As announced last week and reported in the Halifax Chronicle-Herald, the plan is to double the space of the gallery to 142,000 square feet. The plan also involves a move to a waterfront location, and to a purpose-built facility. (Since 1988, the Art Gallery of Nova Scotia has been housed in retrofitted heritage properties bordered by downtown roads on all four sides.)
Overall, it is hoped, according to a government release, that visitation will roughly double from 64,000 to 120,000 annually once the new building and move into it is complete.
Initial government releases assessed costs at around $130 million, though the CBC reported it could rise to $140 million. A release stated the federal government will contribute up to $30 million and that the the provincial government will cover at least $70 million. It is projected that the AGNS would raise $30 million through a capital campaign. AGNS CEO Nancy Noble told the Chronicle-Herald that she expects the municipal government to also make a contribution towards the gallery costs, and that construction will begin in 2020.
Though the announcement is a welcome one for many—Premier Stephen McNeil indicated that “The Art Gallery of Nova Scotia benefits us all and we look forward to its expanded presence in its new home”—there have already been some hiccups along the way, and more possibly in future.
In March 2018, when the prospect of a new gallery on the waterfront was announced, NSCAD University was also to be part of a cultural “hub” with the gallery. In June 2018, NSCAD and government sources announced a contract was awarded to develop a business case for the plan.
But when this announcement was made about the new AGNS in April 2019, Halifax Chronicle-Herald reporters were told by the premier that “NSCAD wasn’t ready at this time to continue, but that conversation is ongoing.” NSCAD is recently entered a labour arbitration process with a faculty union following a strike, and the university already has a waterfront campus further south on the Halifax coastline.

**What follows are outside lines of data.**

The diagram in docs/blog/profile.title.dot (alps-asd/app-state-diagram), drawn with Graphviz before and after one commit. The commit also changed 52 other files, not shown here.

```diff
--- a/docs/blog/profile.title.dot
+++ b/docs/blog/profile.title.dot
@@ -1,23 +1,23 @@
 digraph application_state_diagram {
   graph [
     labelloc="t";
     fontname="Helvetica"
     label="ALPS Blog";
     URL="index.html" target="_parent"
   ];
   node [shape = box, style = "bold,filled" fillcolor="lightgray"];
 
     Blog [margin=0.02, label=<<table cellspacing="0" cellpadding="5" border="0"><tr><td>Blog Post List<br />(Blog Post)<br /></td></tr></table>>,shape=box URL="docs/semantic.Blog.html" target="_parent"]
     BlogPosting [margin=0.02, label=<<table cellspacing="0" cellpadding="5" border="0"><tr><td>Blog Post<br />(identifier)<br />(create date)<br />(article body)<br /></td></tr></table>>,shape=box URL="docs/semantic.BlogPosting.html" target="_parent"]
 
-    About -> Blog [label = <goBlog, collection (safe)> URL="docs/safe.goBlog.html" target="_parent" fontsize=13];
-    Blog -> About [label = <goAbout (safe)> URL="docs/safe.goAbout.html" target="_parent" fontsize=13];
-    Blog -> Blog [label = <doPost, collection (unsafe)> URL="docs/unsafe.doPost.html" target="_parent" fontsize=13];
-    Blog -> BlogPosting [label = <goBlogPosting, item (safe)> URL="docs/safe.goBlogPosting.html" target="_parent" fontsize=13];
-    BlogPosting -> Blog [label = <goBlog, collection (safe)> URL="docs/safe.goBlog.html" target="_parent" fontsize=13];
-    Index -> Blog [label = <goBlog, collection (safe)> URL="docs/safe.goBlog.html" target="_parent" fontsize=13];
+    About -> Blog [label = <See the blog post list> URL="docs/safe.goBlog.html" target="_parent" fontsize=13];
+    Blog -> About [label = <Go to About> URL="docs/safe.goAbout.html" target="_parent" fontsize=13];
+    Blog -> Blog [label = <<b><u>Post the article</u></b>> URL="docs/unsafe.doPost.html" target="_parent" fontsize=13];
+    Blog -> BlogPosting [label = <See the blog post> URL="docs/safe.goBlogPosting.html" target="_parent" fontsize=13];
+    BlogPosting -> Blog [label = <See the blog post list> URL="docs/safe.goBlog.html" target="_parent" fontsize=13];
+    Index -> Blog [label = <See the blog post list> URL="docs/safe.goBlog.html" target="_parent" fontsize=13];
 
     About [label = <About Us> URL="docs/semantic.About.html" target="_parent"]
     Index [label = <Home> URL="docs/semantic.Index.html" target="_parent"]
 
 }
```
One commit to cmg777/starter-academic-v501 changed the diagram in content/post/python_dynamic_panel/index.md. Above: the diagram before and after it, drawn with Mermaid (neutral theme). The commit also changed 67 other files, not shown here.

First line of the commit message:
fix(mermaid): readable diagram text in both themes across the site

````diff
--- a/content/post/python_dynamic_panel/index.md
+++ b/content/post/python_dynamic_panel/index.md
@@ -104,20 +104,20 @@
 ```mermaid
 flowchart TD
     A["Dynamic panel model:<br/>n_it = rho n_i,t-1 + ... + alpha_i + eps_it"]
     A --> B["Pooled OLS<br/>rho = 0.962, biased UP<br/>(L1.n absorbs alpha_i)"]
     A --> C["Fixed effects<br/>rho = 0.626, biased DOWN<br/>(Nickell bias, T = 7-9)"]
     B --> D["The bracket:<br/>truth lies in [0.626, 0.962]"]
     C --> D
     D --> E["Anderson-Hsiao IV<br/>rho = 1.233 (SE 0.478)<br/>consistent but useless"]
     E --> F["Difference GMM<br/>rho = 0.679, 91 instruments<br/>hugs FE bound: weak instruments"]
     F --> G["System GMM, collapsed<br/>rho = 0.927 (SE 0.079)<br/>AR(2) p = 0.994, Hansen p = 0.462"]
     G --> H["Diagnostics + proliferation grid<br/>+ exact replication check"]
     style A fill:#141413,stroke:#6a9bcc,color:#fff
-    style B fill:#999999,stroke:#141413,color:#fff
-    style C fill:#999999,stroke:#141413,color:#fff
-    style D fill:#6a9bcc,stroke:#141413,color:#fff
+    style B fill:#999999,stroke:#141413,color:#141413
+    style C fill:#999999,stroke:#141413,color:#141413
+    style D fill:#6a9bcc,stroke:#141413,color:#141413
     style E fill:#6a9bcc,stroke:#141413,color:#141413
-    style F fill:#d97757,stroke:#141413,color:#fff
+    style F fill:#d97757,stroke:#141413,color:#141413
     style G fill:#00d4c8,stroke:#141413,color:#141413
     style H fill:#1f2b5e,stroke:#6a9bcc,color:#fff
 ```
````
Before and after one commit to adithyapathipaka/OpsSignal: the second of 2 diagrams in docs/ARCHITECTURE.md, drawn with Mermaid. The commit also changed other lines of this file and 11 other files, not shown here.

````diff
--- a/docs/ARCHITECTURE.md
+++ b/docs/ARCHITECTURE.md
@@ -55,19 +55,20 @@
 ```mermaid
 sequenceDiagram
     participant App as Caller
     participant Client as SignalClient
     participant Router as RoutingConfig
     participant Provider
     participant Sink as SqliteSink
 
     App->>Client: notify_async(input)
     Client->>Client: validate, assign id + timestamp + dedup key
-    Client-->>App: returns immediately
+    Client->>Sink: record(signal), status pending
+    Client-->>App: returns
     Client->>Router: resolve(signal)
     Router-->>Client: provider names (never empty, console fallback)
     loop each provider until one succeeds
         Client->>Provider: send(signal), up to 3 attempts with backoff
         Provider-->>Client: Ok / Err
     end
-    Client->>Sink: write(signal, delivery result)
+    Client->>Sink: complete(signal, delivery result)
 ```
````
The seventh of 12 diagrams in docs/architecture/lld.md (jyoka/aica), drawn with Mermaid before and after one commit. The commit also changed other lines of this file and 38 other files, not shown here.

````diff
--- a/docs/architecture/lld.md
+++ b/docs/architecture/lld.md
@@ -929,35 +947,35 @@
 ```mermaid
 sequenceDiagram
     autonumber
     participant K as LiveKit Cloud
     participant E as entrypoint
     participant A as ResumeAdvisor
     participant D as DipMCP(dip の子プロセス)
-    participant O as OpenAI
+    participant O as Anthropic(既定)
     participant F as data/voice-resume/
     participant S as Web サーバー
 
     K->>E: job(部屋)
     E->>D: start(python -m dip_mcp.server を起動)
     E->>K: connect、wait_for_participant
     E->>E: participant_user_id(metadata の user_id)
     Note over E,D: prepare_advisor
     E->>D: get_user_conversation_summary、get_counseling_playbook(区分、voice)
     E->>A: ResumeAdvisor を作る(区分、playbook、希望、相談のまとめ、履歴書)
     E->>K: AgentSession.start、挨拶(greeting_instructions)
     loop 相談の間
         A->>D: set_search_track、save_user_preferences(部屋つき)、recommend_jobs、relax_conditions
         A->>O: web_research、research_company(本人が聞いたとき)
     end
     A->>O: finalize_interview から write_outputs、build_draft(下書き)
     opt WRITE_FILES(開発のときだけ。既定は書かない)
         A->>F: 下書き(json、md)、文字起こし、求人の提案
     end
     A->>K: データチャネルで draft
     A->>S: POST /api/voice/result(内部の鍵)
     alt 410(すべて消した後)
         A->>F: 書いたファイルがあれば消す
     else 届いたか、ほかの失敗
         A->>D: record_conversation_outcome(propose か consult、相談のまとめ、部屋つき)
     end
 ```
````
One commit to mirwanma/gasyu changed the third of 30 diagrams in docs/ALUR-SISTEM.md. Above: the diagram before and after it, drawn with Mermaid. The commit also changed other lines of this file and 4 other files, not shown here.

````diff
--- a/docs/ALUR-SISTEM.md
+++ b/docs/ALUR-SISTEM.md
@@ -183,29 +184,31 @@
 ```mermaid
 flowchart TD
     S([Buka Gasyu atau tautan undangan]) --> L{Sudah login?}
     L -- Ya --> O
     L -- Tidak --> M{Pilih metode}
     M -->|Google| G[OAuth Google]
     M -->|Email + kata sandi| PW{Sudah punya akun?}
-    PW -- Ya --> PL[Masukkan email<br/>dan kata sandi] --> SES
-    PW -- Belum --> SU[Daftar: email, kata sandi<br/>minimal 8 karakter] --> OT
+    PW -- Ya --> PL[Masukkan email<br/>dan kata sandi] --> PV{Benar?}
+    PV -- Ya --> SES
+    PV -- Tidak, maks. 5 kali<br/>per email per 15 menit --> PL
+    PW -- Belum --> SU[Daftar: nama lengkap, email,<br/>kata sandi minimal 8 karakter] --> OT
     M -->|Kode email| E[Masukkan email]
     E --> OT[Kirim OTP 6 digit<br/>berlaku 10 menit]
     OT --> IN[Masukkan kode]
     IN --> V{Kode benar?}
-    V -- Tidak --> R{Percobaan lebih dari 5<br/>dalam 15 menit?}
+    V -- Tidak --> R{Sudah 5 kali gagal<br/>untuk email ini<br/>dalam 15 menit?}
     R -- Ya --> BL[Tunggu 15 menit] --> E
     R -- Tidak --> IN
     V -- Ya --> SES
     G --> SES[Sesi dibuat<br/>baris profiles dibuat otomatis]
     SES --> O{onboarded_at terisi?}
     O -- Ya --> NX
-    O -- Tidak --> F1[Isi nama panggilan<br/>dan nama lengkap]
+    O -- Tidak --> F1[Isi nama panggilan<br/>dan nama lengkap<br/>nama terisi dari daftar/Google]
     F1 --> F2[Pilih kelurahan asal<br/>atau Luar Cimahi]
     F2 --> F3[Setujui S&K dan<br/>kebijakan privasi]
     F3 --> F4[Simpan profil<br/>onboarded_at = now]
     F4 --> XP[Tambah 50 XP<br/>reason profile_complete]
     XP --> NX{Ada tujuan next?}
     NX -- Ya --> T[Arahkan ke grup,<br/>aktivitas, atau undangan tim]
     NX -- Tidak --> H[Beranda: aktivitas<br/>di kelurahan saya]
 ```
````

Another item of concern might be attendance projections. Can a doubling of visitorship really be in the cards when the new, proposed gallery is just a few blocks, and roughly 8 minutes’ walk away, from the old gallery location?
The gallery says yes: “The Halifax waterfront is a gathering place for all Nova Scotians and visitors to the province,” says an email from the AGNS to Canadian Art. “With a new gallery located on this busy hub, we expect our visitation to increase to over 120,000 annually.”
Recent news about rising sea levels in Halifax due to climate change might also be a question for those wondering about how the province’s art collection could be impacted by a waterfront location.
Just before the new AGNS plans were announced last week, the federal Environment and Climate Change Ministry released a new report about rising sea levels in Canada. It indicated that sea levels will rise in Nova Scotia and other parts of Atlantic Canada higher than the global average. A recent National Observer report indicated that sea levels could rise along the Halifax waterfront as much as 20 centimetres by mid-century. The Chronicle-Herald reports that “Nova Scotia sea levels will rise upwards of a metre by the year 2100 compared with a century earlier, a rise that will be consistent from Cape Breton to Yarmouth to Halifax Regional Municipality and all points in between.”
When asked about the potential impact of climate change and rising sea levels on the AGNS collection, a gallery spokesperson indicated they are considering the matter.
“Safeguarding the provincial collection is our number one priority as we plan for a new building on the Halifax waterfront,” said the spokesperson. “Some of the details related to storage are still being finalized but our hope is to have both onsite and offsite storage.”
The 2014 municipal planning strategy for the Halifax Regional Municipality requires a vertical buffer for building along coastal areas due to coastline rise, the Chronicle-Herald reports. But that buffer only applies to new residential dwellings, not commercial buildings.